Published on July 14th, 2015
It would seem that measuring the dimensions of a boat would be what fits into a box, but our sport struggles with simple explanations. Furthering the complexity is how handicap rating rules view dimensions, as not all measurements impact performance.
Take for example the 1907 schooner Martha which is competing in the 2015 Transpac Race. Her hull length is 68-feet but her sparred length, which includes bow and stern sprits, is 84-feet. While a rating rule might be more interested in the hull length, the sparred length also has logistical relevance.
Donald Street sheds more light on the subject, as only he can…
Sparred length began getting quoted in the early 1980’s during the re-build, restoration of Gaff-rigged boats racing in the Med. For bragging rights in the bars, the skippers and owners quoted sparred length, which is the length from the end of bowsprit at the bow to end of the boom at the stern.
However, when quoting length to Marina managers or the Port Captain for paying dockage fees, they always quoted LOD (Length on Deck), except some smart skippers who would quote length from their British registry certificate. This was due which was considerably less than LOD as British registration certificates quote length as per Thames tonnage.
Under Thames tonnage, length was measured from the stem head to the rudder head. Until the fiberglass age, British builders did not quote building cost on the basis of displacement tonnage but rather on the basis of Thames tonnage (length – beam) x beam x 1/2 beam divided by 94.
As a result, all the boat length aft of the rudder head was free, hence the long sterns on the old British built classics. Also, this era had a narrow beam as beam was measured twice. Any increase in beam increased the Thames tonnage and thus building costs, even if the increase in beam did not increase displacement tonnage. Notable too was how draft was not measured at all.

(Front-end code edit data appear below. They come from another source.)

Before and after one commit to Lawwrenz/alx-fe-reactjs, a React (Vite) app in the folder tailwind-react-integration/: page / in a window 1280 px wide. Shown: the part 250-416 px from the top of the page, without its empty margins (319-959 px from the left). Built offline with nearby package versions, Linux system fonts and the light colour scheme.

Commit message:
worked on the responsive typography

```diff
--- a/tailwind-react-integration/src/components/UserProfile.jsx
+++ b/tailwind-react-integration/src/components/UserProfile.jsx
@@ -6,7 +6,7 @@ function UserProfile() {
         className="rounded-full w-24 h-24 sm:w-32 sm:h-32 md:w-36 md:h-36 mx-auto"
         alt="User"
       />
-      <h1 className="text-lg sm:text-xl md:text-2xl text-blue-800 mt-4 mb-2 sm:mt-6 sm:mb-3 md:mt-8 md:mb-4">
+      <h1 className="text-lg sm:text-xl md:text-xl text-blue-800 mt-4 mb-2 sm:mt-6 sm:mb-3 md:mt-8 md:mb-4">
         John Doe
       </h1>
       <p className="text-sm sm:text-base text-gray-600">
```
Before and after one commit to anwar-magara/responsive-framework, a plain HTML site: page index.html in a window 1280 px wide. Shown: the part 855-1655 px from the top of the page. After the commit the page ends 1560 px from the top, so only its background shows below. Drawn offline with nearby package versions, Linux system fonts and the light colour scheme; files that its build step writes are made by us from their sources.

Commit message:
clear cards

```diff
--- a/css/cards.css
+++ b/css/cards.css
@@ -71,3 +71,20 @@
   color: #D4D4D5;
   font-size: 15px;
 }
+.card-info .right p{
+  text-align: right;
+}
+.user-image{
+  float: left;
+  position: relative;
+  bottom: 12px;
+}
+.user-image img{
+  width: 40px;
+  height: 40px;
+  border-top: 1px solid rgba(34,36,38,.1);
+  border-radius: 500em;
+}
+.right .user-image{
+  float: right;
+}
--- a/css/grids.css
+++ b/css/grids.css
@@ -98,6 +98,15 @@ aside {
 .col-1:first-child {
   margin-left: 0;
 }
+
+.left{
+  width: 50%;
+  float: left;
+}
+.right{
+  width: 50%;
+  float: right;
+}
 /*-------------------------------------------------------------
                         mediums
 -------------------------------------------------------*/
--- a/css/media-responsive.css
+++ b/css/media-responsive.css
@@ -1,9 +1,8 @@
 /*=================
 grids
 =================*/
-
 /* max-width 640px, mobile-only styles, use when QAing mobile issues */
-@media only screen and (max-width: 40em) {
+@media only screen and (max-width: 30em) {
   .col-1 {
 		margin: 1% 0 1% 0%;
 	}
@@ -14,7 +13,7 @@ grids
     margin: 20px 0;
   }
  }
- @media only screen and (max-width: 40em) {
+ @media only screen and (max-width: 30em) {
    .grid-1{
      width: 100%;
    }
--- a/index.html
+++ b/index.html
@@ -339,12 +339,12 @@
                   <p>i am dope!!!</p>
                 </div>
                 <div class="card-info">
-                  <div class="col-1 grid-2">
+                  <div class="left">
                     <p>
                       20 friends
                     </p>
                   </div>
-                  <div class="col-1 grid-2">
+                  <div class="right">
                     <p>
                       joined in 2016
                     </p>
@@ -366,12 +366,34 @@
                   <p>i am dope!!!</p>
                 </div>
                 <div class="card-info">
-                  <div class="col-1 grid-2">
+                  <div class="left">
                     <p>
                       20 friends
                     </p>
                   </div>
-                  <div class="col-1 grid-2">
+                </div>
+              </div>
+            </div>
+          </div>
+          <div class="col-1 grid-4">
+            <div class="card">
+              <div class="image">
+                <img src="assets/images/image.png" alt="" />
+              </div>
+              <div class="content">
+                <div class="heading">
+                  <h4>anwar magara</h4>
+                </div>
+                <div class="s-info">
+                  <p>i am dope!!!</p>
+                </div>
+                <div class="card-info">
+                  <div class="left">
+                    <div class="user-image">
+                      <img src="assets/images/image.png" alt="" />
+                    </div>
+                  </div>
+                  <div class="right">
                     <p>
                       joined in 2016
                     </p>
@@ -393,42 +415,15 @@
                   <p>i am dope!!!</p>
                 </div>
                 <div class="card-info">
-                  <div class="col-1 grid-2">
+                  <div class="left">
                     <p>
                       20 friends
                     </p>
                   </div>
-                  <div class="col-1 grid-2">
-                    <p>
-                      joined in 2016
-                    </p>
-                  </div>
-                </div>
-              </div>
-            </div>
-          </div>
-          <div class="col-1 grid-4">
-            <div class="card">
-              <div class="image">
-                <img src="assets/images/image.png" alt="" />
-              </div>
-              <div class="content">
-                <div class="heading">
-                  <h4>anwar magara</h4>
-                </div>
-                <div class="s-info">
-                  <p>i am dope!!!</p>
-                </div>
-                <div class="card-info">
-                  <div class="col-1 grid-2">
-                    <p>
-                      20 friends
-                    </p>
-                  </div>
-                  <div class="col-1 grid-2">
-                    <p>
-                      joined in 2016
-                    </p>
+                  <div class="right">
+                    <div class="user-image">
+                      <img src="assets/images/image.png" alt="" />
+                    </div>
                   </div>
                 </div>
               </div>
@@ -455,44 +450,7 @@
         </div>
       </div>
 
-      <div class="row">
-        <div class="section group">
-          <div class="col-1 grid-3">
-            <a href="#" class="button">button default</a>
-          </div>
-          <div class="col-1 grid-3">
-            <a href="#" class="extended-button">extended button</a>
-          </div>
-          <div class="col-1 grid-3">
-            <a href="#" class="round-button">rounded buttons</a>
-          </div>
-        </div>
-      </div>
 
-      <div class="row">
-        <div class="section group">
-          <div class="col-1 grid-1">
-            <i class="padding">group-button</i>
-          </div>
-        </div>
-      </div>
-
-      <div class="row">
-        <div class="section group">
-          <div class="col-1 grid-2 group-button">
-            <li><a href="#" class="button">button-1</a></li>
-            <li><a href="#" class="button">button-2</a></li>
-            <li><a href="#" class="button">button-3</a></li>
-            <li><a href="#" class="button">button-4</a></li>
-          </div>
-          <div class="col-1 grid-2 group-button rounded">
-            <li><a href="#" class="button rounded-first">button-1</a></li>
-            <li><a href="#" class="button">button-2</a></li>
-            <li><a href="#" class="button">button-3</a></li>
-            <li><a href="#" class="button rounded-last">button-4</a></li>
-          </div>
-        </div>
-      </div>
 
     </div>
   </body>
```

Thus British boats, both racing and cruising, were always narrower, deeper and had longer sterns than US or Canadian built boats of similar size.
Since the vast majority of boats racing in the Med are British built or British designed, and the rule figures that beam slows a boat down, US designed boats rate like bandits, especially the old Herreshoff designs.